Be The Steamroller Not The Road

Be The Steamroller Not The Road

Change2

Be The Steamroller Not The Road

“Once a new technology rolls over you, if you’re not part of the steamroller, you’re part of the road.” – -Stewart Brand
I always chuckle when I hear SDN or OpenFlow “bigots”. I find that it is normally vendors being flippant towards SDN in general are from a handful of camps:


  • Incumbent vendors, realizing the days of high profit margins, through vertical integration on commodity silicon are coming to an end.
  • Companies who think proprietary southbound protocols is a good place to try and differentiate. The irony is, most of those are doing flow based forwarding with proprietary messaging protocols. Net is, the same flexibility and maybe even better than OF, but using closed wire protocols. So it makes sense, of course they trash OF because they want to separate themselves using the same concepts and be the “innovator”. I personally think the application layer is the place to focus to be effective. I am expecting Intel to own the edge hardware market someday, but thats for another day.
  • Then there is the a-typical IT guy, that hates change. Hey, thats understandable. I like stability as much as the next fear of failure driven person. Server guys freaked out over server virtualization, mainframe guys hugged their water cooled monoliths all the way to the dumpster, but at the end of the day, IT abstraction doesn’t shrink jobs. Horizontalization creates jobs and enables innovation.

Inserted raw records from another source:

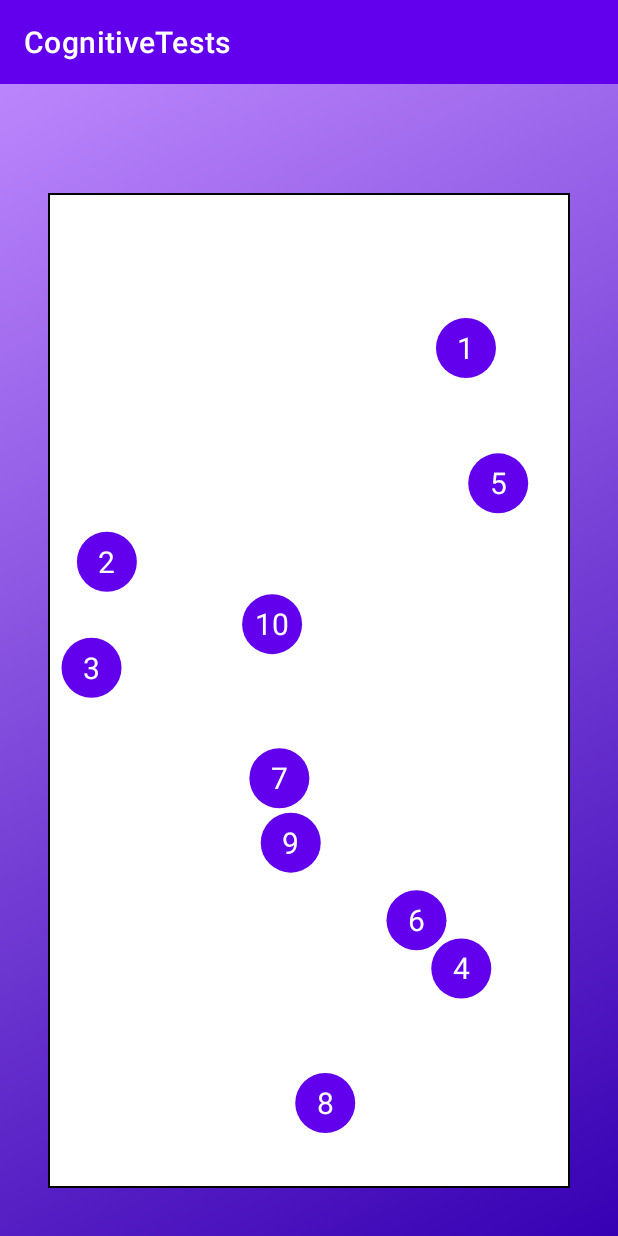
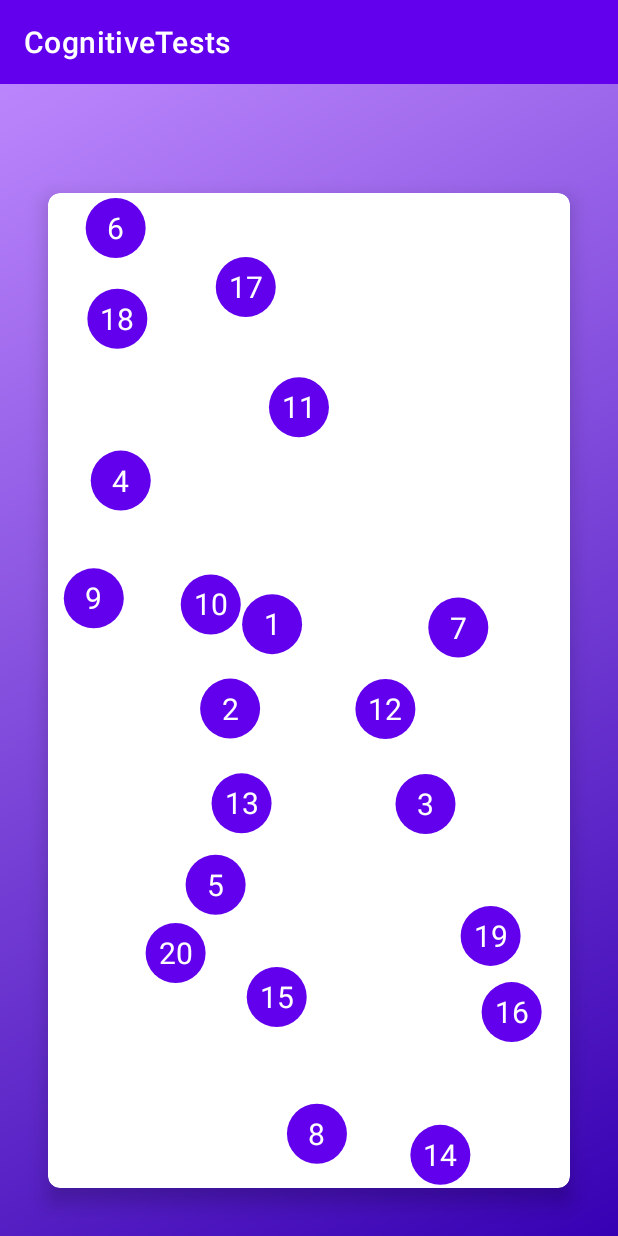
Before and after one commit to LethalDriver/CognitiveTests, an Android app: the TrailMakingTestFragment screen opened through its navigation route, on a phone screen of 412 x 824 dp. Run offline under Robolectric (Android 15) with nearby library versions, the phone set to English and light mode, and no system bars.

Commit message:
Changed the amount of dots in trail making test to 20.

```diff
--- a/app/src/main/java/com/example/cognitivetests/fragment/TestFragment.kt
+++ b/app/src/main/java/com/example/cognitivetests/fragment/TestFragment.kt
@@ -3,6 +3,7 @@ package com.example.cognitivetests.fragment
 import android.app.AlertDialog
 import androidx.fragment.app.Fragment
 import androidx.navigation.fragment.findNavController
+import com.example.cognitivetests.R
 import kotlin.coroutines.resume
 import kotlin.coroutines.suspendCoroutine
 
@@ -12,7 +13,7 @@ open class TestFragment : Fragment() {
             .setTitle("Abandon Test")
             .setMessage("Are you sure you want to abandon the test?")
             .setPositiveButton("Yes") { _, _ ->
-                findNavController().popBackStack()
+                findNavController().navigate(R.id.mainFragment)
             }
             .setNegativeButton("No", null)
             .show()
--- a/app/src/main/java/com/example/cognitivetests/view/TrailMakingTestView.kt
+++ b/app/src/main/java/com/example/cognitivetests/view/TrailMakingTestView.kt
@@ -20,7 +20,7 @@ class TrailMakingTestView(context: Context, attrs: AttributeSet) : View(context,
     private var isTestStarted = false
     private var processTouchEvent = true
     private var listener: TrailMakingTestListener? = null
-    private val dotCount = 10
+    private val dotCount = 20
     private val dotRadius = 30f
     private val linePaint = Paint().apply {
         strokeWidth = 5f
--- a/app/src/main/res/layout/fragment_trail_making_test.xml
+++ b/app/src/main/res/layout/fragment_trail_making_test.xml
@@ -1,12 +1,11 @@
 <?xml version="1.0" encoding="utf-8"?>
-
 <LinearLayout
+    xmlns:android="http://schemas.android.com/apk/res/android"
+    xmlns:app="http://schemas.android.com/apk/res-auto"
     android:layout_width="match_parent"
+    android:layout_height="match_parent"
     android:orientation="vertical"
-    android:layout_height="match_parent"
-    xmlns:android="http://schemas.android.com/apk/res/android"
-    android:background="@drawable/gradient_background"
-    >
+    android:background="@drawable/gradient_background">
 
     <TextView
         android:id="@+id/tvTimer"
@@ -16,17 +15,23 @@
         android:gravity="center"
         android:layout_marginTop="16dp"
         android:textSize="30sp"
-            android:textColor="@color/white"
-            />
+        android:textColor="@color/white" />
 
-        <com.example.cognitivetests.view.TrailMakingTestView
-            android:id="@+id/trailMakingTestView"
+    <com.google.android.material.card.MaterialCardView
         android:layout_width="match_parent"
         android:layout_height="0dp"
         android:layout_weight="1"
         android:layout_marginHorizontal="32dp"
         android:layout_marginTop="16dp"
         android:layout_marginBottom="32dp"
-            android:background="@drawable/border"
-            />
+        app:cardCornerRadius="8dp"
+        app:cardElevation="8dp">
+
+        <com.example.cognitivetests.view.TrailMakingTestView
+            android:id="@+id/trailMakingTestView"
+            android:layout_width="match_parent"
+            android:layout_height="match_parent" />
+
+    </com.google.android.material.card.MaterialCardView>
+
 </LinearLayout>
```
Also changed, not shown: app/src/main/res/layout/fragment_instruction.xml (+6 -5 lines). Lines whose indentation alone changed are shown as unchanged.
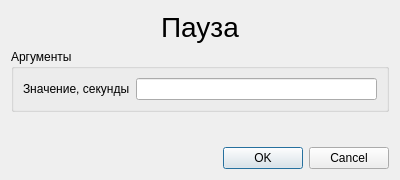
Old version of the form KAMEditor/gui/commands/pausedialog.ui in the repository Xtail96/SML.
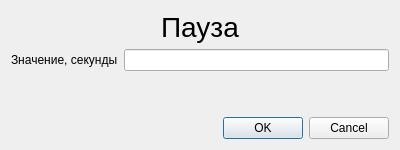
New version of the form.

Commit message: Обновлена команда Пауза

What changed in the file:
```diff
--- a/KAMEditor/gui/commands/pausedialog.ui
+++ b/KAMEditor/gui/commands/pausedialog.ui
@@ -7,7 +7,7 @@
     <x>0</x>
     <y>0</y>
     <width>400</width>
-    <height>180</height>
+    <height>150</height>
    </rect>
   </property>
   <property name="windowTitle">
@@ -19,42 +19,18 @@
   <property name="whatsThis">
    <string>&lt;html&gt;&lt;head/&gt;&lt;body&gt;&lt;p align=&quot;justify&quot;&gt;&lt;span style=&quot; font-size:12pt;&quot;&gt;Быстрая клавиша &lt;/span&gt;&lt;span style=&quot; font-size:12pt; color:#3300ff;&quot;&gt;P &lt;/span&gt;&lt;span style=&quot; font-size:12pt;&quot;&gt;&lt;br/&gt;ПАУЗА [&lt;/span&gt;&lt;span style=&quot; font-size:12pt; font-weight:600;&quot;&gt;СЕКУНД&lt;/span&gt;&lt;span style=&quot; font-size:12pt;&quot;&gt;] &lt;br/&gt;Задание паузы на заданное количество секунд. &lt;/span&gt;&lt;/p&gt;&lt;/body&gt;&lt;/html&gt;</string>
   </property>
-  <layout class="QVBoxLayout" name="verticalLayout">
-   <item>
-    <widget class="QLabel" name="pause_title_label">
-     <property name="font">
-      <font>
-       <pointsize>21</pointsize>
-      </font>
-     </property>
+  <layout class="QGridLayout" name="gridLayout">
+   <item row="1" column="0">
+    <widget class="QLabel" name="pauseValueLabel">
      <property name="text">
-      <string>Пауза</string>
+      <string>Значение, секунды</string>
      </property>
-     <property name="alignment">
-      <set>Qt::AlignCenter</set>
-     </property>
     </widget>
    </item>
-   <item>
-    <widget class="QGroupBox" name="pause_arguments_groupBox">
-     <property name="title">
-      <string>Аргументы</string>
-     </property>
-     <layout class="QFormLayout" name="formLayout">
-      <item row="0" column="0">
-       <widget class="QLabel" name="pause_value_label">
-        <property name="text">
-         <string>Значение, секунды</string>
-        </property>
-       </widget>
-      </item>
-      <item row="0" column="1">
-       <widget class="QLineEdit" name="pause_value_lineEdit"/>
-      </item>
-     </layout>
-    </widget>
+   <item row="1" column="1">
+    <widget class="QLineEdit" name="pauseValueLineEdit"/>
    </item>
-   <item>
+   <item row="3" column="0" colspan="2">
     <spacer name="verticalSpacer">
      <property name="orientation">
       <enum>Qt::Vertical</enum>
@@ -67,7 +43,22 @@
      </property>
     </spacer>
    </item>
-   <item>
+   <item row="0" column="0" colspan="2">
+    <widget class="QLabel" name="pauseTitleLabel">
+     <property name="font">
+      <font>
+       <pointsize>21</pointsize>
+      </font>
+     </property>
+     <property name="text">
+      <string>Пауза</string>
+     </property>
+     <property name="alignment">
+      <set>Qt::AlignCenter</set>
+     </property>
+    </widget>
+   </item>
+   <item row="4" column="0" colspan="2">
     <widget class="QDialogButtonBox" name="buttonBox">
      <property name="orientation">
       <enum>Qt::Horizontal</enum>
```
The commit also changes 7 other files.
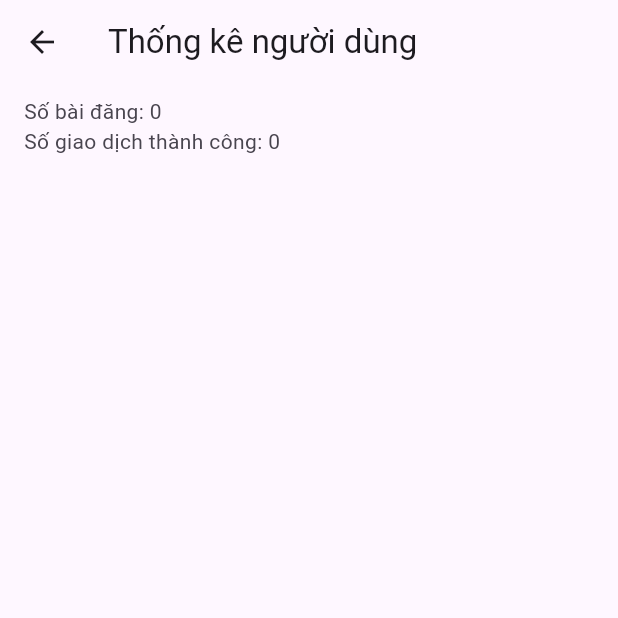
After one commit to VuXuanHoang2003/3TApp_Android, a Flutter app: the StatisticScreen screen opened directly, on a phone screen of 412 x 824 dp, the top half of it. The commit adds this screen. Run offline on Flutter 3.47's test engine with Material 3 defaults, Android fonts, the phone set to English and light mode, and no system bars; our stand-ins replace awesome_notifications, badges, cloud_firestore, contained_tab_bar_view, dio, firebase_auth and 10 more; missing offline and left inert: awesome_notifications_fcm, dart:ffi, flutter_google_places, google_api_headers, google_maps_webservice; accounts and stored records are empty.

Commit message:
statistic of purchaser

```diff
--- /dev/null
+++ b/lib/data/repositories/statistic_repo/statistic_repo.dart
@@ -0,0 +1,5 @@
+import 'package:three_tapp_app/model/statistic.dart';
+
+abstract class StatisticRepo {
+  Future<Statistic> getStatistic(String? email);
+}
--- /dev/null
+++ b/lib/data/repositories/statistic_repo/statistic_repo_impl.dart
@@ -0,0 +1,37 @@
+import 'package:cloud_firestore/cloud_firestore.dart';
+import 'package:three_tapp_app/data/repositories/statistic_repo/statistic_repo.dart';
+import 'package:three_tapp_app/model/statistic.dart';
+
+class StatisticRepoImpl extends StatisticRepo {
+  static Statistic statistic =
+      Statistic(numberOfPosts: 0, numberOfSuccessfulTrade: 0);
+  @override
+  Future<Statistic> getStatistic(String? email) async {
+    // TODO: implement getStatistic
+    try {
+      await FirebaseFirestore.instance
+          .collection("PRODUCTS")
+          .where("uploadBy", isEqualTo: email)
+          .get()
+          .then((querySnapshot) {
+        statistic.numberOfPosts = querySnapshot.docs.length;
+        print("Tổng số sản phẩm đang đăng: ${statistic.numberOfPosts}");
+      });
+
+      print("Tổng số sản phẩm đã đăng: ${statistic.numberOfPosts}");
+      await FirebaseFirestore.instance
+          .collection("ORDERS")
+          .where("status", isEqualTo: "DONE")
+          .get()
+          .then((querySnapshot) {
+        statistic.numberOfSuccessfulTrade = querySnapshot.size;
+        print(
+            "Tổng số lượng đơn hàng đã giao dịch thành công công: ${statistic.numberOfSuccessfulTrade}");
+      });
+    } catch (error) {
+      print("error:${error.toString()}");
+    }
+    print("Tổng số sản phẩm đã đăng alo: ${statistic.numberOfPosts}");
+    return statistic;
+  }
+}
--- /dev/null
+++ b/lib/model/statistic.dart
@@ -0,0 +1,12 @@
+class Statistic {
+  int numberOfPosts = 0;
+  int numberOfSuccessfulTrade = 0;
+
+  Statistic(
+      {required this.numberOfPosts, required this.numberOfSuccessfulTrade});
+
+  Statistic.fromJson(Map<String, dynamic> json) {
+    numberOfPosts = json['numberOfPosts'];
+    numberOfSuccessfulTrade = json['numberOfSuccessfulTrade'];
+  }
+}
--- /dev/null
+++ b/lib/view/admin/statistic_screen.dart
@@ -0,0 +1,63 @@
+import 'package:firebase_auth/firebase_auth.dart';
+import 'package:flutter/material.dart';
+import 'package:three_tapp_app/model/product.dart';
+import 'package:three_tapp_app/model/statistic.dart';
+import 'package:three_tapp_app/viewmodel/product_viewmodel.dart';
+import 'package:three_tapp_app/viewmodel/statistic_viewmodel.dart';
+
+class StatisticScreen extends StatefulWidget {
+  @override
+  State<StatefulWidget> createState() => _StatisticScreenState();
+}
+
+class _StatisticScreenState extends State<StatisticScreen> {
+  @override
+  void initState() {
+    super.initState();
+    // Thực hiện các tác vụ khởi tạo cần thiết ở đây (nếu có).
+  }
+
+  @override
+  Widget build(BuildContext context) {
+    return Scaffold(
+      appBar: AppBar(
+        title: Text('Thống kê người dùng'),
+      ),
+      body: _buildStatisticsList(),
+    );
+  }
+
+  Widget _buildStatisticsList() {
+    return FutureBuilder<Statistic>(
+      future: StatisticViewModel().getStatisticOfCurrentUser(),
+      builder: (context, snapshot) {
+        if (snapshot.connectionState == ConnectionState.waiting) {
+          return const CircularProgressIndicator(); // Show a loading indicator.
+        } else if (snapshot.hasError) {
+          return Text('Error: ${snapshot.error}');
+        } else if (!snapshot.hasData) {
+          return const Text('No data available');
+        } else {
+          Statistic? statisticCurrentUser = snapshot.data;
+
+          return ListView.builder(
+            itemCount: 1,
+            itemBuilder: (context, index) {
+              return ListTile(
+                subtitle: Column(
+                  crossAxisAlignment: CrossAxisAlignment.start,
+                  children: [
+                    Text('Số bài đăng: ${statisticCurrentUser?.numberOfPosts}'),
+                    Text(
+                        'Số giao dịch thành công: ${statisticCurrentUser?.numberOfSuccessfulTrade}'),
+                  ],
+                ),
+                // You can add more information or actions here.
+              );
+            },
+          );
+        }
+      },
+    );
+  }
+}
--- /dev/null
+++ b/lib/viewmodel/statistic_viewmodel.dart
@@ -0,0 +1,28 @@
+import 'dart:async';
+
+import 'package:firebase_auth/firebase_auth.dart';
+import 'package:three_tapp_app/base/baseviewmodel/base_viewmodel.dart';
+import 'package:three_tapp_app/data/repositories/statistic_repo/statistic_repo_impl.dart';
+import 'package:three_tapp_app/model/statistic.dart';
+
+class StatisticViewModel extends BaseViewModel {
+  static final StatisticRepoImpl statisticRepo = StatisticRepoImpl();
+  static final StatisticViewModel _instance = StatisticViewModel._internal();
+
+  factory StatisticViewModel() {
+    return _instance;
+  }
+
+  User? currentUser;
+
+  StatisticViewModel._internal();
+  @override
+  FutureOr<void> init() {
+    //Khoi tao nguoi dung hien tai
+    currentUser = FirebaseAuth.instance.currentUser;
+  }
+
+  Future<Statistic> getStatisticOfCurrentUser() {
+    return statisticRepo.getStatistic(currentUser!.email);
+  }
+}
```
Also changed, not shown: lib/view/admin/admin_root_screen.dart (+13 -5 lines).
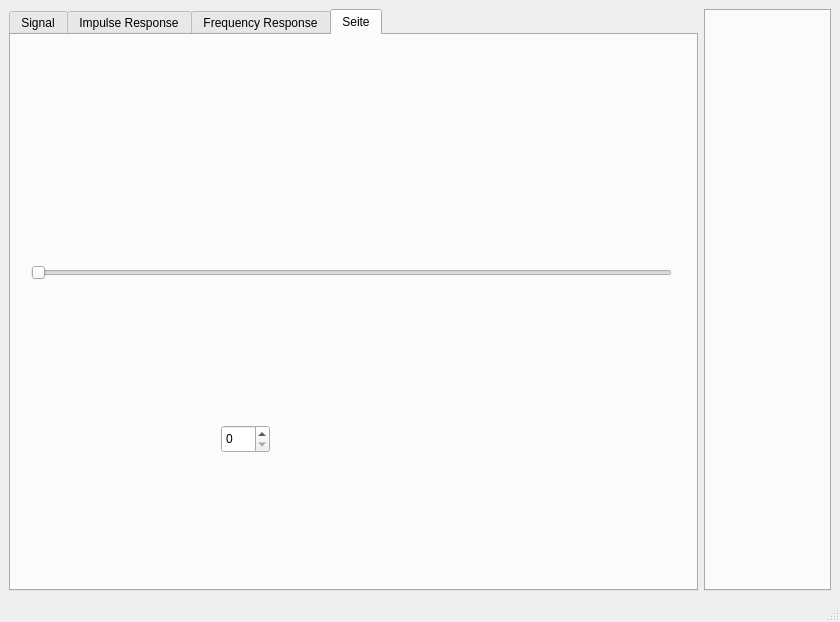
First picture: the form in mainwindow.ui, repository uchrisu/Caa, before the edit.
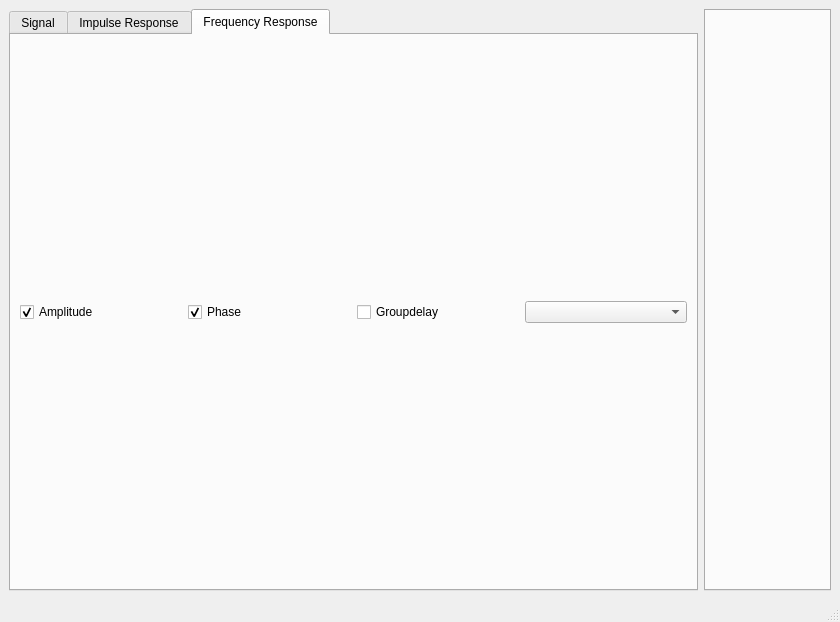
Second picture: the form after the edit. The open tabs and pages were chosen to show the change.

Commit message: Removing test page

Patch:
```diff
--- a/mainwindow.ui
+++ b/mainwindow.ui
@@ -124,40 +124,6 @@
           </item>
          </layout>
         </widget>
-        <widget class="QWidget" name="tab">
-         <attribute name="title">
-          <string>Seite</string>
-         </attribute>
-         <widget class="QSlider" name="horizontalSlider">
-          <property name="geometry">
-           <rect>
-            <x>20</x>
-            <y>230</y>
-            <width>641</width>
-            <height>16</height>
-           </rect>
-          </property>
-          <property name="maximum">
-           <number>100</number>
-          </property>
-          <property name="singleStep">
-           <number>5</number>
-          </property>
-          <property name="orientation">
-           <enum>Qt::Horizontal</enum>
-          </property>
-         </widget>
-         <widget class="QSpinBox" name="spinBox">
-          <property name="geometry">
-           <rect>
-            <x>210</x>
-            <y>390</y>
-            <width>49</width>
-            <height>28</height>
-           </rect>
-          </property>
-         </widget>
-        </widget>
        </widget>
       </item>
       <item>
```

When people spend time to understand that OpenFlow is merely an open messaging protocol to instantiate flow based forwarding. Flow based forwarding integrates L4 into forwarding decisions. L4 adds rudimentary application awareness. OpenFlow is merely a means of forwarding L1-L4 in a single protocol. Thats not to say you don’t need other protocols. OpenFlow has no awareness of port provisioning etc. That leaves plenty of room for differentiation in the management plane and actually building applications to control the network. Odds are, one vendors SDN solution isn’t much different from the next when you look under the hood. Outside of performance, look for application differentiation, not who has the best flow-based forwarding protocol.

SDN in the Data Center and Service Provider

A vendor agnostic southbound forwarding abstraction is all OpenFlow is. Creating network operating systems and extracting state to run programs against is much more interesting but we don’t get there without a few key protocols.


“The people who resist change will be confronted by the growing number of people who see that better ways…are available thanks to technology.” – -Bill Gates So be open minded, understand most of us don’t care wether it is OpenFlow or not, but we also don’t want to wait around for another 6,000 RFCs and a dozen more consortiums (which I happen to be encouraged by OMG and Daylight) to define something everyone unanimously agrees is a flawless abstraction. The good news is, the consumers will consolidate with or without consensus from product managers. If it isn’t OpenFlow for flow based forwarding, pick something else, just pick something. So for my fellow biggots, that still remember what they learned in computer science 101, that layered abstractions hide irrelevant details to manage complexity, I salute you. We want applications to efficiently control the network, not the best mousetrap.

About the Author

Brent SalisburyBrent Salisbury works as a Network Architect, CCIE #11972. He blogs at NetworkStatic.net with a focus on disruptive technologies, that have a focus on operational efficiencies. Brent can be reached on Twitter @NetworkStatic.View all posts by Brent Salisbury →